letters-sequence after the beginning could be read as a shortform.
No other contractions may be used within the longer sequence.
This section presents the underlying rules governing the transcription of Technical Material. Some of the more common symbols are defined and simple examples of their use are included.
More detailed examples, lists of symbols and guidance covering a wider range and complexity of technical material are provided in the publication Unified English Braille, Guidelines for Technical Material.
Refer to: Guidelines for Technical Material when dealing with works of a technical nature, such as educational material in the areas of Mathematics, Science and Computer Studies.
Computer notation is any text written in a formal syntax that is designed to allow computers to utilize the text directly for technical purposes related to the computer itself. Examples include computer programs written in procedural languages such as Java, C++, COBOL, and various "assembly" languages, nonprocedural scripting and markup languages such as XHTML, and data files prepared to meet the input requirements of specific programs.

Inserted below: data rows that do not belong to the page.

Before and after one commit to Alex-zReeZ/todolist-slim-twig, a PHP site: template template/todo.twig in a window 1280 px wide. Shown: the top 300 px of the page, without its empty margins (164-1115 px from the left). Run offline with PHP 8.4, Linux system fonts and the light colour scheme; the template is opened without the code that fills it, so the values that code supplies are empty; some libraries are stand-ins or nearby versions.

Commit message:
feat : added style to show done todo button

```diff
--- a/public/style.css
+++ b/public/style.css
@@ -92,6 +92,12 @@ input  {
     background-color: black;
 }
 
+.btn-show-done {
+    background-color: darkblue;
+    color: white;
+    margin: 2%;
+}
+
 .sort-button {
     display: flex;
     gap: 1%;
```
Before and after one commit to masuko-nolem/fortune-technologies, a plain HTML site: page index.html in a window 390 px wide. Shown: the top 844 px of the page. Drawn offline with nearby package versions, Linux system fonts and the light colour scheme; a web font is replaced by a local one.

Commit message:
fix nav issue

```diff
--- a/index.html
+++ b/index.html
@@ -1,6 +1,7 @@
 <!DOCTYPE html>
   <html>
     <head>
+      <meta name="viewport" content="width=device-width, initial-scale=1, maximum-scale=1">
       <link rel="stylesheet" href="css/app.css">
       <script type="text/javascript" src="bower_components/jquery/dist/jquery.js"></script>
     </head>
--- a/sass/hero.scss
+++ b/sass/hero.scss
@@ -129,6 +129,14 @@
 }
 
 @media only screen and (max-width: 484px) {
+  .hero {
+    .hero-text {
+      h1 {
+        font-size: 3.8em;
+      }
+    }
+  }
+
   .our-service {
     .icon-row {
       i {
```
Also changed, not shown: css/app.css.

• "Displayed" computer notation is presented in one or more lines separate from the surrounding literary text;
• "inline" computer notation is presented within ordinary literary text,
for example, an email address mentioned within a sentence.
A displayed computer program or program fragment should normally be transcribed in grade 1 braille; nearby excerpts from a program that is displayed in grade 1 should preferably also be in grade 1, for consistency. Other expressions, such as email addresses, web sites, URLs, filenames, and computer expressions not displayed on separate lines, should normally be transcribed in grade 2 braille.
Refer to: Section 2, Terminology and General Rules, for the "Standing Alone" rule; and also to Section 10, Contractions, for examples of email and web addresses.
Refer to: Guidelines for Technical Material, Part 17, Computer
Notation, for an example of a program fragment.
Some common operation signs
− minus (when distinguished from hyphen)
× times (multiplication cross)
÷ divided by (horizontal line between dots)
Some common comparison signs
< less than, or opening angle bracket
> greater than, or closing angle bracket
Refer to: Guidelines for Technical Material, Part 3, Signs of Operation, Comparison and Omission, for a full list of operation and comparison signs.
When isolated calculations appear in a literary text, the print spacing should be followed.
Follow print spacing in any technical notation where spacing is significant. If unsure of its significance, follow the print spacing as long as the presence or absence of spaces is clear. In cases where print spacing is indeterminate or known not to be significant, spacing should be used to reflect the structure of the expression or equation.
Note: In most common mathematics including algebra, operation signs should be unspaced on both sides but comparison signs should be spaced.
Refer to: Guidelines for Technical Material, Part 1, General Principles, for more advice on the spacing of technical material.
A simple numeric fraction is one whose numerator and denominator contain only digits, decimal points, commas or separator spaces and whose fraction line in print is drawn between the two vertically (or nearly vertically) arranged numbers. In such a case a numeric fraction line symbol is used between the numerator and denominator and continues the numeric mode.
Mixed numbers should be treated as two unspaced numeric items.
The numeric fraction line is not used when the print is expressed linearly using an ordinary forward slash symbol. In such a case the same symbol is used as in print.